▸ **DIRECTIONS**: Please return the data that follows precisely as written, but without the images.

▸ **Version comparison data**:
========================================
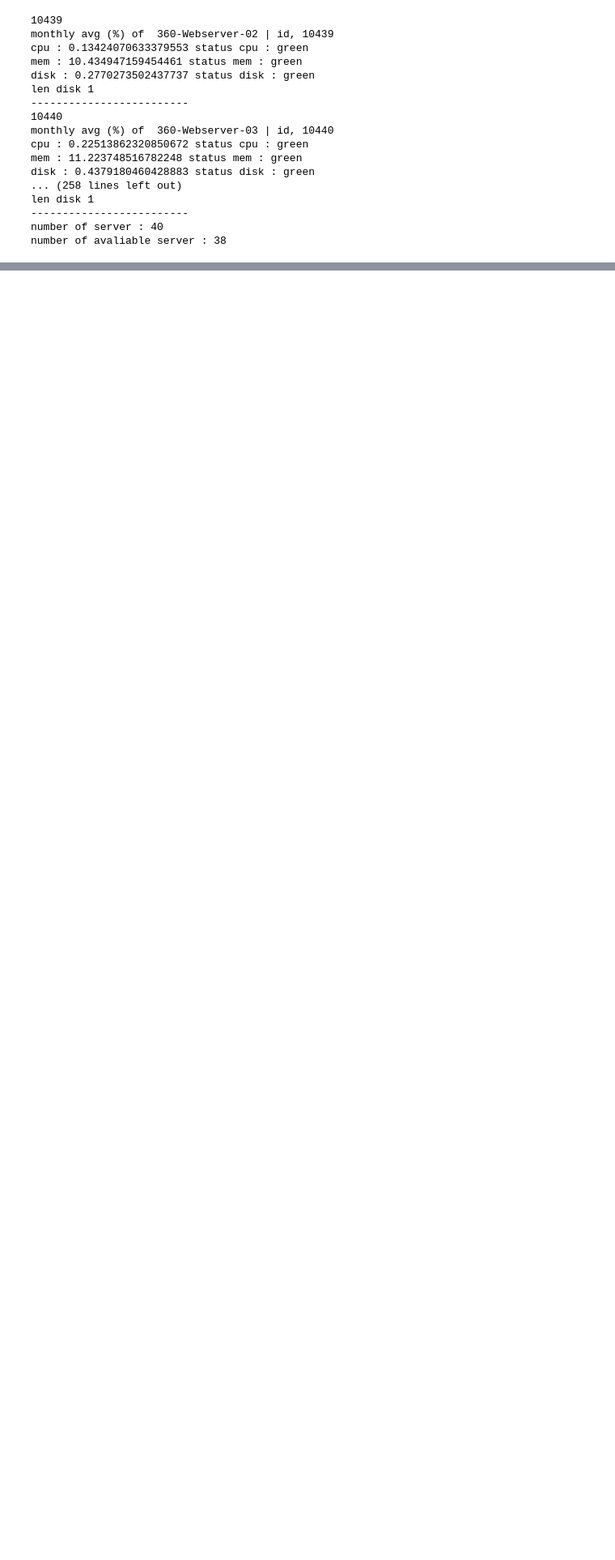
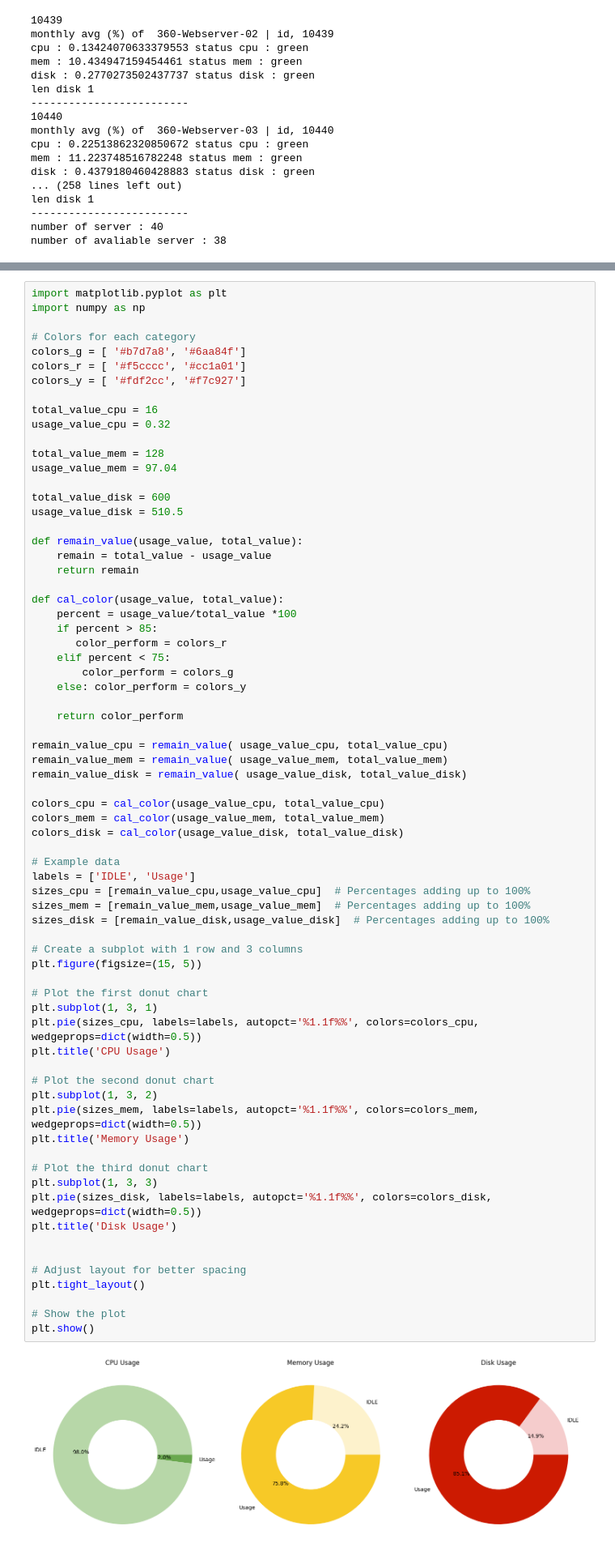
Before and after one commit to Sireetron/mhl-ma-mcc-report, a Jupyter notebook: sections/Zabbix/get_data.ipynb, the cells around one changed output, grey strips where cells are left out. Shown: that part at 81% size. Saved outputs shown, nothing was run; the diff lists cells and outputs as text; blank space fills up the shorter version.

Commit message:
get system info data

```diff
--- a/sections/Zabbix/get_data.ipynb
+++ b/sections/Zabbix/get_data.ipynb
@@ -388,0 +391,72 @@ number of avaliable server : 38
+# %%
+import matplotlib.pyplot as plt
+import numpy as np
+
+# Colors for each category
+colors_g = [ '#b7d7a8', '#6aa84f']
+colors_r = [ '#f5cccc', '#cc1a01']
+colors_y = [ '#fdf2cc', '#f7c927']
+
+total_value_cpu = 16
+usage_value_cpu = 0.32
+
+total_value_mem = 128
+usage_value_mem = 97.04
+
+total_value_disk = 600
+usage_value_disk = 510.5
+
+def remain_value(usage_value, total_value):
+    remain = total_value - usage_value
+    return remain
+
+def cal_color(usage_value, total_value):
+    percent = usage_value/total_value *100
+    if percent > 85:
+       color_perform = colors_r
+    elif percent < 75:
+        color_perform = colors_g
+    else: color_perform = colors_y
+
+    return color_perform
+
+remain_value_cpu = remain_value( usage_value_cpu, total_value_cpu)
+remain_value_mem = remain_value( usage_value_mem, total_value_mem)
+remain_value_disk = remain_value( usage_value_disk, total_value_disk)
+
+colors_cpu = cal_color(usage_value_cpu, total_value_cpu)
+colors_mem = cal_color(usage_value_mem, total_value_mem)
+colors_disk = cal_color(usage_value_disk, total_value_disk)
+
+# Example data
+labels = ['IDLE', 'Usage']
+sizes_cpu = [remain_value_cpu,usage_value_cpu]  # Percentages adding up to 100%
+sizes_mem = [remain_value_mem,usage_value_mem]  # Percentages adding up to 100%
+sizes_disk = [remain_value_disk,usage_value_disk]  # Percentages adding up to 100%
+
+# Create a subplot with 1 row and 3 columns
+plt.figure(figsize=(15, 5))
+
+# Plot the first donut chart
+plt.subplot(1, 3, 1)
+plt.pie(sizes_cpu, labels=labels, autopct='%1.1f%%', colors=colors_cpu, wedgeprops=dict(width=0.5))
+plt.title('CPU Usage')
+
+# Plot the second donut chart
+plt.subplot(1, 3, 2)
+plt.pie(sizes_mem, labels=labels, autopct='%1.1f%%', colors=colors_mem, wedgeprops=dict(width=0.5))
+plt.title('Memory Usage')
+
+# Plot the third donut chart
+plt.subplot(1, 3, 3)
+plt.pie(sizes_disk, labels=labels, autopct='%1.1f%%', colors=colors_disk, wedgeprops=dict(width=0.5))
+plt.title('Disk Usage')
+
+
+# Adjust layout for better spacing
+plt.tight_layout()
+
+# Show the plot
+plt.show()
+# %% [output]
+[figure, added]
```
Also changed, not shown: parts of 1 cell of this notebook, 3 other files.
========================================
▸ **RESULT OF THIS EXERCISE**:
Before and after one commit to Sireetron/mhl-ma-mcc-report, a Jupyter notebook: sections/Zabbix/get_data.ipynb, the cells around one changed output, grey strips where cells are left out. Shown: that part at 81% size. Saved outputs shown, nothing was run; the diff lists cells and outputs as text; blank space fills up the shorter version.

Commit message:
get system info data

```diff
--- a/sections/Zabbix/get_data.ipynb
+++ b/sections/Zabbix/get_data.ipynb
@@ -388,0 +391,72 @@ number of avaliable server : 38
+# %%
+import matplotlib.pyplot as plt
+import numpy as np
+
+# Colors for each category
+colors_g = [ '#b7d7a8', '#6aa84f']
+colors_r = [ '#f5cccc', '#cc1a01']
+colors_y = [ '#fdf2cc', '#f7c927']
+
+total_value_cpu = 16
+usage_value_cpu = 0.32
+
+total_value_mem = 128
+usage_value_mem = 97.04
+
+total_value_disk = 600
+usage_value_disk = 510.5
+
+def remain_value(usage_value, total_value):
+    remain = total_value - usage_value
+    return remain
+
+def cal_color(usage_value, total_value):
+    percent = usage_value/total_value *100
+    if percent > 85:
+       color_perform = colors_r
+    elif percent < 75:
+        color_perform = colors_g
+    else: color_perform = colors_y
+
+    return color_perform
+
+remain_value_cpu = remain_value( usage_value_cpu, total_value_cpu)
+remain_value_mem = remain_value( usage_value_mem, total_value_mem)
+remain_value_disk = remain_value( usage_value_disk, total_value_disk)
+
+colors_cpu = cal_color(usage_value_cpu, total_value_cpu)
+colors_mem = cal_color(usage_value_mem, total_value_mem)
+colors_disk = cal_color(usage_value_disk, total_value_disk)
+
+# Example data
+labels = ['IDLE', 'Usage']
+sizes_cpu = [remain_value_cpu,usage_value_cpu]  # Percentages adding up to 100%
+sizes_mem = [remain_value_mem,usage_value_mem]  # Percentages adding up to 100%
+sizes_disk = [remain_value_disk,usage_value_disk]  # Percentages adding up to 100%
+
+# Create a subplot with 1 row and 3 columns
+plt.figure(figsize=(15, 5))
+
+# Plot the first donut chart
+plt.subplot(1, 3, 1)
+plt.pie(sizes_cpu, labels=labels, autopct='%1.1f%%', colors=colors_cpu, wedgeprops=dict(width=0.5))
+plt.title('CPU Usage')
+
+# Plot the second donut chart
+plt.subplot(1, 3, 2)
+plt.pie(sizes_mem, labels=labels, autopct='%1.1f%%', colors=colors_mem, wedgeprops=dict(width=0.5))
+plt.title('Memory Usage')
+
+# Plot the third donut chart
+plt.subplot(1, 3, 3)
+plt.pie(sizes_disk, labels=labels, autopct='%1.1f%%', colors=colors_disk, wedgeprops=dict(width=0.5))
+plt.title('Disk Usage')
+
+
+# Adjust layout for better spacing
+plt.tight_layout()
+
+# Show the plot
+plt.show()
+# %% [output]
+[figure, added]
```
Also changed, not shown: parts of 1 cell of this notebook, 3 other files.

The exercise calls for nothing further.